Take your leftover roast beef (or lamb) and chop it (or mince it) fine. You can do this with a cleaver, a meat grinder or the food processor. I add any leftover vegetables too, whether they were originally served with the beef or not. If you don't have any you can add some frozen mixed veg, about a cup or so, and be sure to add any leftover gravy or pan juices to the mix. If you want a little zing pour in some Worcestershire sauce, soy sauce, A-1 or even ketchup. Mix it all together and put it in a greased casserole just big enough to hold it and the potato topping. Season to taste.

Spoon your leftover cold mashed potatoes over the top of the "pie". You want a layer about 3/4 - 1 inch thick. Use your spoon to flick little peaks all over the surface of the mash, or use a fork to "rake" a pattern into it. Sprinkle with paprika, cayenne pepper, nutmeg or your favorite spice. If you like, you can put a few dabs of butter here and there.

Bake this in a moderately hot oven, say 350 or 375 degrees, for at least 30 - 40 minutes. You want the meat mixture to be very hot, even bubbly, and the potato topping to be golden brown. this is great served with a side of vegetables or a salad and if there is any Yorkshire Pudding leftover (don't worry, there won't be) go ahead and pop it in the oven for few minutes to heat.

Quotable Quotes; in the category Let Me Just Make A Note Of That!

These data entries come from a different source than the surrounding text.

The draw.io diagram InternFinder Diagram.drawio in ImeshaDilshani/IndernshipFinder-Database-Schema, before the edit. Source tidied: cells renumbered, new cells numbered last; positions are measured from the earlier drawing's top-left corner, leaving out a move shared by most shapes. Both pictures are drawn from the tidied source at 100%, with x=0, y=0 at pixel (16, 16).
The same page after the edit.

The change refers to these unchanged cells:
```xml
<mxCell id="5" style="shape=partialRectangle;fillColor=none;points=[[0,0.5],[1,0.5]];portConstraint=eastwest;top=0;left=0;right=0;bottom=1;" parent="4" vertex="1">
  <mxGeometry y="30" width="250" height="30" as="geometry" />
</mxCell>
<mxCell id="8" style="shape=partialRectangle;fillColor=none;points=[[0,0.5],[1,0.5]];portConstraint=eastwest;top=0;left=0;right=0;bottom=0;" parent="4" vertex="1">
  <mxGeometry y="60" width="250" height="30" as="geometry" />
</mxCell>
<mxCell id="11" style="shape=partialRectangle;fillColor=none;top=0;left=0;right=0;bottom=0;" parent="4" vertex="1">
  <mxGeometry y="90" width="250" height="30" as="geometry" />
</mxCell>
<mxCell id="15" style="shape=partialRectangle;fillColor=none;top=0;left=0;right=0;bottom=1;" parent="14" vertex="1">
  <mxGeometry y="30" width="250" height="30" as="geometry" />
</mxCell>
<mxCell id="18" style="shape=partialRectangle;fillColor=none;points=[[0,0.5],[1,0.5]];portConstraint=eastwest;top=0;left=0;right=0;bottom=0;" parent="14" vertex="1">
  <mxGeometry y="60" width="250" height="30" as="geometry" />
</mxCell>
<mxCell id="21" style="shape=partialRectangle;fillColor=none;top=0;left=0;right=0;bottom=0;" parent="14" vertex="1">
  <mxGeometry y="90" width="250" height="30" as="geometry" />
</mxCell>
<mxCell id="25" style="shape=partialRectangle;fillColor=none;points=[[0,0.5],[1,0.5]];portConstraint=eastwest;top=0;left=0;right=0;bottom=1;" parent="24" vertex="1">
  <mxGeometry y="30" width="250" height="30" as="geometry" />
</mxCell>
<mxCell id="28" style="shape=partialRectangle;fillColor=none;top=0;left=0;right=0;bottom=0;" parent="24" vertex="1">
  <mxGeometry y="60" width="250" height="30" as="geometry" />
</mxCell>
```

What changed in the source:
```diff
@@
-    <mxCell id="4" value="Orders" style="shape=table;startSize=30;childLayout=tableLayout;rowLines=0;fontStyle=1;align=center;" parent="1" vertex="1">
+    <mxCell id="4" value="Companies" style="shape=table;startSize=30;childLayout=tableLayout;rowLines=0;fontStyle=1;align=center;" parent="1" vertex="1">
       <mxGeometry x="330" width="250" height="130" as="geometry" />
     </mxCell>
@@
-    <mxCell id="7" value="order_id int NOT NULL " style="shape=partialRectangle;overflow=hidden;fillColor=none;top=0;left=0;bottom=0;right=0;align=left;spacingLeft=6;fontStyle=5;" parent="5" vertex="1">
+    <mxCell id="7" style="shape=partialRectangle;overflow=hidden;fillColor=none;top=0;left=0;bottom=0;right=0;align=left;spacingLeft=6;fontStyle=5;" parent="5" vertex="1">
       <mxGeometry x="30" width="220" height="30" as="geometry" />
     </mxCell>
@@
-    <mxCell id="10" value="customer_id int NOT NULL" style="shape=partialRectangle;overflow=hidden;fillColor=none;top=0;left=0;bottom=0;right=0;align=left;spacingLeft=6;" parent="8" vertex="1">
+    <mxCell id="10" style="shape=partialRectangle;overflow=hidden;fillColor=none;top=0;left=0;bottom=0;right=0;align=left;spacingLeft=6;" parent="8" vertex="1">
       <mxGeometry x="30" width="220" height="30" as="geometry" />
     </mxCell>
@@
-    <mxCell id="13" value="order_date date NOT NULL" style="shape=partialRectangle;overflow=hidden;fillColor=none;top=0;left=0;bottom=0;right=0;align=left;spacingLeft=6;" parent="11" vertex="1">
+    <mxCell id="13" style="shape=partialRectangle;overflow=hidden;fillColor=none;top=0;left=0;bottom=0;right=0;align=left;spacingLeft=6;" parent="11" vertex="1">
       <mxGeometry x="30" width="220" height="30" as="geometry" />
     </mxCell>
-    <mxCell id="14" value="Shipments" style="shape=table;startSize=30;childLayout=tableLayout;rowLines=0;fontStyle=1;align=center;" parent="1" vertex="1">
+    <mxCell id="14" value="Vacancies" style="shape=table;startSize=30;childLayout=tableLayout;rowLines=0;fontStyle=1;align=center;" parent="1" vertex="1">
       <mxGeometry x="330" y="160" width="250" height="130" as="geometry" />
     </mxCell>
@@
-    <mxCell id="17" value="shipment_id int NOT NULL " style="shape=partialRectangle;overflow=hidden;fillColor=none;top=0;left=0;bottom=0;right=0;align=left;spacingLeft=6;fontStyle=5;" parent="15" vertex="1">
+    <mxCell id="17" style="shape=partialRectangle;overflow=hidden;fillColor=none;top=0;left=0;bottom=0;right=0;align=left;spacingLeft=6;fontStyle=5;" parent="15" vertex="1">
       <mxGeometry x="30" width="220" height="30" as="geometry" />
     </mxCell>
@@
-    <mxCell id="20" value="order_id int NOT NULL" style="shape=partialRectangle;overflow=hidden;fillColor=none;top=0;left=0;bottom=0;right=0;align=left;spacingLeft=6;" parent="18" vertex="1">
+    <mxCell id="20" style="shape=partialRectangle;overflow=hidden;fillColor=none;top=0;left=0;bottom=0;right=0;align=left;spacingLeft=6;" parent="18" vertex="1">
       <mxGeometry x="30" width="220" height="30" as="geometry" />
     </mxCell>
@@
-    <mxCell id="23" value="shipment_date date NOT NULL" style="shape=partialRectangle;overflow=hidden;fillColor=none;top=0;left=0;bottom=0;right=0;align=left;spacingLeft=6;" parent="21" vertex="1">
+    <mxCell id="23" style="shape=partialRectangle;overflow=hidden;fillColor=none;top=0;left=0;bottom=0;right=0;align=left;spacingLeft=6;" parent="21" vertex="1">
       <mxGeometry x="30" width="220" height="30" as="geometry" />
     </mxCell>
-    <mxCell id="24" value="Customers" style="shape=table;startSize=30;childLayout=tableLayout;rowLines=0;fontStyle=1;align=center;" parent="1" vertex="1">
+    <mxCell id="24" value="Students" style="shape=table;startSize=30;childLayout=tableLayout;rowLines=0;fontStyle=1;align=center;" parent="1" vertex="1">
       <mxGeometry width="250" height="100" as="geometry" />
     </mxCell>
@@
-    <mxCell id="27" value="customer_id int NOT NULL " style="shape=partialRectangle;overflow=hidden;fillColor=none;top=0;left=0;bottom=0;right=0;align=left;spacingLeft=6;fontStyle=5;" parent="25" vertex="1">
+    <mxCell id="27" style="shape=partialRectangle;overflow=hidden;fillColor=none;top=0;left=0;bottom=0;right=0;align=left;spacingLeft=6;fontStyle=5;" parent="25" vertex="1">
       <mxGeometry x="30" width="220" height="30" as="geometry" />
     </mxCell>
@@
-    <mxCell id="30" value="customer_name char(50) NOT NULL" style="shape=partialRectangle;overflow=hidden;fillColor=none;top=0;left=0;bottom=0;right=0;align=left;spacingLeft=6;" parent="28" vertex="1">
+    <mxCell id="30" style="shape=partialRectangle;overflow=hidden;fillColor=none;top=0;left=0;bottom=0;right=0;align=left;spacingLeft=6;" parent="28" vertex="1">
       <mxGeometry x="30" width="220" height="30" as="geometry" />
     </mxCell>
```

"Am going to cook shepherd's pie for them all - British home cooking."
— Helen Fielding (Bridget Jones's Diary)